## Your instructions
An exact copy of the data is required. No picture may appear in it.

## Data excerpts

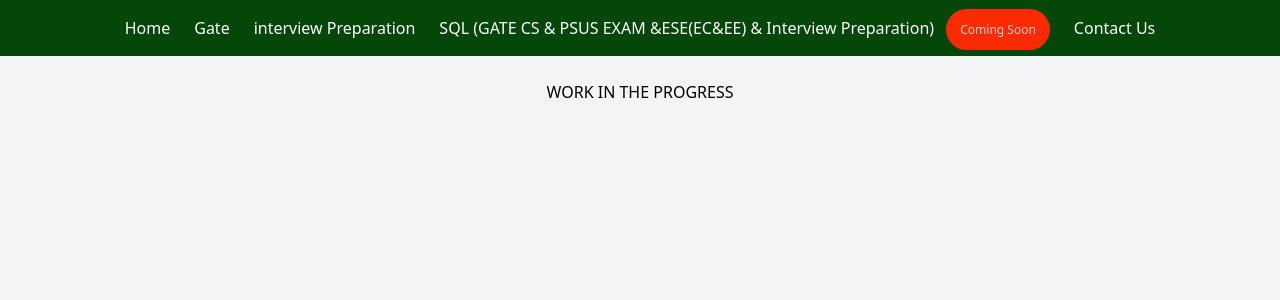
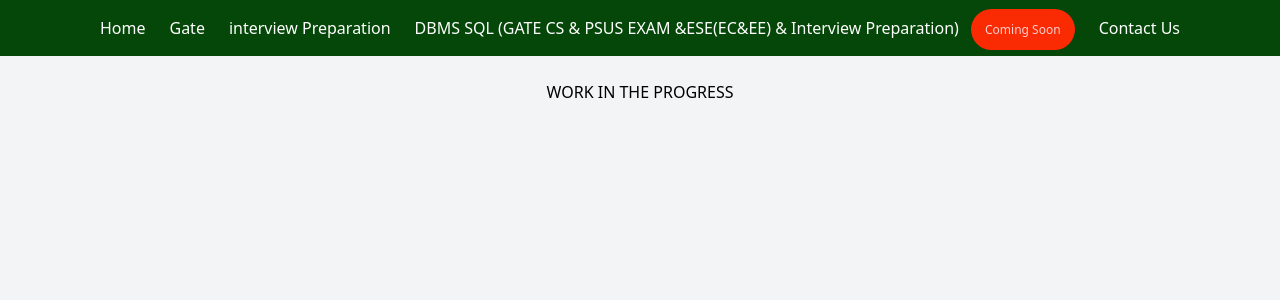
Before and after one commit to Ritikjain91/gradeup-, a React (Create React App) app: page / in a window 1280 px wide. Shown: the top 300 px of the page. Built offline with nearby package versions, Linux system fonts and the light colour scheme.

Commit message:
add dbms

```diff
--- a/src/Component/Navbar/Navbar.jsx
+++ b/src/Component/Navbar/Navbar.jsx
@@ -17,7 +17,7 @@ const Navbar = () => {
 
         </li>
          <li className="nav-item">
-          <Link to="/contact" className="nav-link">SQL (GATE CS & PSUS EXAM &ESE(EC&EE) & Interview Preparation) <span className="nav-link-highlight">Coming Soon</span></Link>
+          <Link to="/contact" className="nav-link">DBMS SQL (GATE CS & PSUS EXAM &ESE(EC&EE) & Interview Preparation) <span className="nav-link-highlight">Coming Soon</span></Link>
         </li>
         <li className="nav-item">
           <Link to="/contact" className="nav-link">Contact Us </Link>
```
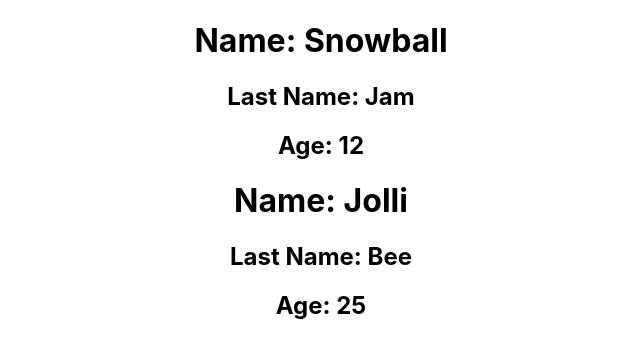
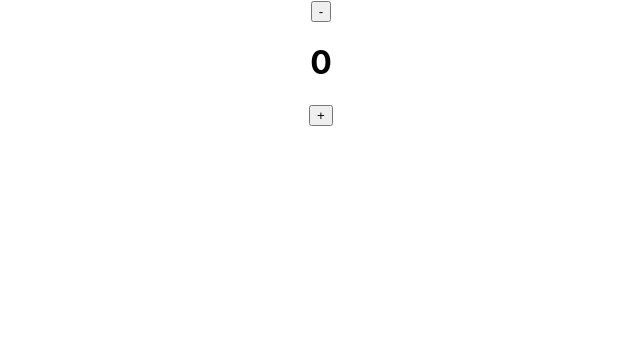
Before and after one commit to johncanero/react-js-2022, a React (Create React App) app: page / in a window 1280 px wide. Shown: the top 358 px of the page, without its empty margins (319-959 px from the left). Built offline with nearby package versions, Linux system fonts and the light colour scheme.

Commit message:
useState and Button Click (Add and Subtract)

```diff
--- a/src/App.js
+++ b/src/App.js
@@ -1,33 +1,16 @@
+import { useState } from 'react';
 import './App.css';
-
-// COMPONENT
-const Person = (props) => {
-  return (
-    <>
-      <h1>Name: {props.name}</h1>
-      <h2>Last Name: {props.lastName}</h2>
-      <h2>Age: {props.age}</h2>
-    </>
-  )
-}
 
 
 // TRANSFER COMPONENT TO <[variable] />
 const App = () => {
-  const name = 'Jam';
+  const [counter, setCounter] = useState(0);
 
   return (
     <div className="App">
-        <Person
-        name={"Snowball"}
-        lastName={"Jam"}
-        age={12}
-      />
-        <Person
-        name={"Jolli"}
-        lastName={"Bee"}
-        age={25}
-       />
+        <button onClick={() => setCounter((prevCount) => prevCount -1 )}>-</button>
+        <h1>{counter}</h1>
+        <button onClick={() => setCounter((prevCount) => prevCount +1 )}>+</button>
     </div>
   );
 }
```
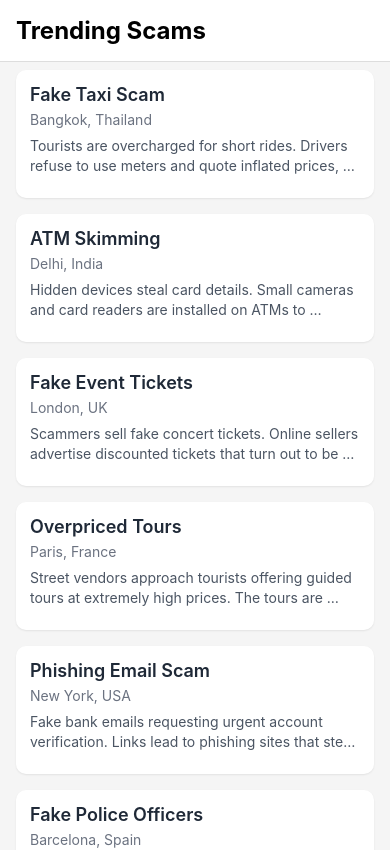
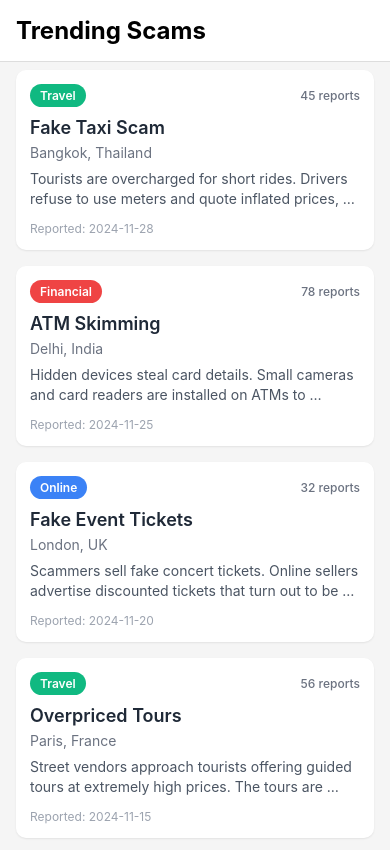
Before and after one commit to sammy200-ui/GlobeGuard-application, a React Native app in the folder frontend_scam/: screen /Home in a window 390 px wide. Shown: the top 850 px of the page. Built offline with nearby package versions, Linux system fonts and the light colour scheme.

Commit message:
improve card design

```diff
--- a/frontend_scam/src/components/ScamCard.js
+++ b/frontend_scam/src/components/ScamCard.js
@@ -1,13 +1,40 @@
 import React from 'react';
 import { View, Text, StyleSheet, TouchableOpacity } from 'react-native';
 
-// A simple card to show a scam item. Kept basic on purpose.
+const getTypeColor = (type) => {
+  switch (type) {
+    case 'Travel':
+      return '#10B981';
+    case 'Online':
+      return '#3B82F6';
+    case 'Financial':
+      return '#EF4444';
+    case 'Other':
+      return '#8B5CF6';
+    default:
+      return '#6B7280';
+  }
+};
+
 const ScamCard = ({ scam, onPress }) => {
   return (
     <TouchableOpacity style={styles.card} onPress={onPress}>
+      <View style={styles.headerRow}>
+        <View style={[styles.typeBadge, { backgroundColor: getTypeColor(scam.type) }]}>
+          <Text style={styles.typeText}>{scam.type}</Text>
+        </View>
+        {scam.upvotes && (
+          <Text style={styles.upvotes}>{scam.upvotes} reports</Text>
+        )}
+      </View>
+
       <Text style={styles.title}>{scam.title}</Text>
       <Text style={styles.location}>{scam.location}</Text>
       <Text style={styles.description} numberOfLines={2}>{scam.description}</Text>
+
+      {scam.date && (
+        <Text style={styles.date}>Reported: {scam.date}</Text>
+      )}
     </TouchableOpacity>
   );
 };
@@ -24,6 +51,27 @@ const styles = StyleSheet.create({
     shadowOpacity: 0.08,
     shadowRadius: 2,
     elevation: 2,
+  },
+  headerRow: {
+    flexDirection: 'row',
+    justifyContent: 'space-between',
+    alignItems: 'center',
+    marginBottom: 10,
+  },
+  typeBadge: {
+    paddingHorizontal: 10,
+    paddingVertical: 4,
+    borderRadius: 12,
+  },
+  typeText: {
+    color: '#fff',
+    fontSize: 12,
+    fontWeight: '600',
+  },
+  upvotes: {
+    fontSize: 12,
+    color: '#6B7280',
+    fontWeight: '500',
   },
   title: {
     fontSize: 18,
@@ -42,6 +90,11 @@ const styles = StyleSheet.create({
     lineHeight: 20,
     marginBottom: 8,
   },
+  date: {
+    fontSize: 12,
+    color: '#9CA3AF',
+    marginTop: 4,
+  },
 });
 
 export default ScamCard;
```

## Problem solution
Before and after one commit to Ritikjain91/gradeup-, a React (Create React App) app: page / in a window 1280 px wide. Shown: the top 300 px of the page. Built offline with nearby package versions, Linux system fonts and the light colour scheme.

Commit message:
add dbms

```diff
--- a/src/Component/Navbar/Navbar.jsx
+++ b/src/Component/Navbar/Navbar.jsx
@@ -17,7 +17,7 @@ const Navbar = () => {
 
         </li>
          <li className="nav-item">
-          <Link to="/contact" className="nav-link">SQL (GATE CS & PSUS EXAM &ESE(EC&EE) & Interview Preparation) <span className="nav-link-highlight">Coming Soon</span></Link>
+          <Link to="/contact" className="nav-link">DBMS SQL (GATE CS & PSUS EXAM &ESE(EC&EE) & Interview Preparation) <span className="nav-link-highlight">Coming Soon</span></Link>
         </li>
         <li className="nav-item">
           <Link to="/contact" className="nav-link">Contact Us </Link>
```
Before and after one commit to johncanero/react-js-2022, a React (Create React App) app: page / in a window 1280 px wide. Shown: the top 358 px of the page, without its empty margins (319-959 px from the left). Built offline with nearby package versions, Linux system fonts and the light colour scheme.

Commit message:
useState and Button Click (Add and Subtract)

```diff
--- a/src/App.js
+++ b/src/App.js
@@ -1,33 +1,16 @@
+import { useState } from 'react';
 import './App.css';
-
-// COMPONENT
-const Person = (props) => {
-  return (
-    <>
-      <h1>Name: {props.name}</h1>
-      <h2>Last Name: {props.lastName}</h2>
-      <h2>Age: {props.age}</h2>
-    </>
-  )
-}
 
 
 // TRANSFER COMPONENT TO <[variable] />
 const App = () => {
-  const name = 'Jam';
+  const [counter, setCounter] = useState(0);
 
   return (
     <div className="App">
-        <Person
-        name={"Snowball"}
-        lastName={"Jam"}
-        age={12}
-      />
-        <Person
-        name={"Jolli"}
-        lastName={"Bee"}
-        age={25}
-       />
+        <button onClick={() => setCounter((prevCount) => prevCount -1 )}>-</button>
+        <h1>{counter}</h1>
+        <button onClick={() => setCounter((prevCount) => prevCount +1 )}>+</button>
     </div>
   );
 }
```
Before and after one commit to sammy200-ui/GlobeGuard-application, a React Native app in the folder frontend_scam/: screen /Home in a window 390 px wide. Shown: the top 850 px of the page. Built offline with nearby package versions, Linux system fonts and the light colour scheme.

Commit message:
improve card design

```diff
--- a/frontend_scam/src/components/ScamCard.js
+++ b/frontend_scam/src/components/ScamCard.js
@@ -1,13 +1,40 @@
 import React from 'react';
 import { View, Text, StyleSheet, TouchableOpacity } from 'react-native';
 
-// A simple card to show a scam item. Kept basic on purpose.
+const getTypeColor = (type) => {
+  switch (type) {
+    case 'Travel':
+      return '#10B981';
+    case 'Online':
+      return '#3B82F6';
+    case 'Financial':
+      return '#EF4444';
+    case 'Other':
+      return '#8B5CF6';
+    default:
+      return '#6B7280';
+  }
+};
+
 const ScamCard = ({ scam, onPress }) => {
   return (
     <TouchableOpacity style={styles.card} onPress={onPress}>
+      <View style={styles.headerRow}>
+        <View style={[styles.typeBadge, { backgroundColor: getTypeColor(scam.type) }]}>
+          <Text style={styles.typeText}>{scam.type}</Text>
+        </View>
+        {scam.upvotes && (
+          <Text style={styles.upvotes}>{scam.upvotes} reports</Text>
+        )}
+      </View>
+
       <Text style={styles.title}>{scam.title}</Text>
       <Text style={styles.location}>{scam.location}</Text>
       <Text style={styles.description} numberOfLines={2}>{scam.description}</Text>
+
+      {scam.date && (
+        <Text style={styles.date}>Reported: {scam.date}</Text>
+      )}
     </TouchableOpacity>
   );
 };
@@ -24,6 +51,27 @@ const styles = StyleSheet.create({
     shadowOpacity: 0.08,
     shadowRadius: 2,
     elevation: 2,
+  },
+  headerRow: {
+    flexDirection: 'row',
+    justifyContent: 'space-between',
+    alignItems: 'center',
+    marginBottom: 10,
+  },
+  typeBadge: {
+    paddingHorizontal: 10,
+    paddingVertical: 4,
+    borderRadius: 12,
+  },
+  typeText: {
+    color: '#fff',
+    fontSize: 12,
+    fontWeight: '600',
+  },
+  upvotes: {
+    fontSize: 12,
+    color: '#6B7280',
+    fontWeight: '500',
   },
   title: {
     fontSize: 18,
@@ -42,6 +90,11 @@ const styles = StyleSheet.create({
     lineHeight: 20,
     marginBottom: 8,
   },
+  date: {
+    fontSize: 12,
+    color: '#9CA3AF',
+    marginTop: 4,
+  },
 });
 
 export default ScamCard;
```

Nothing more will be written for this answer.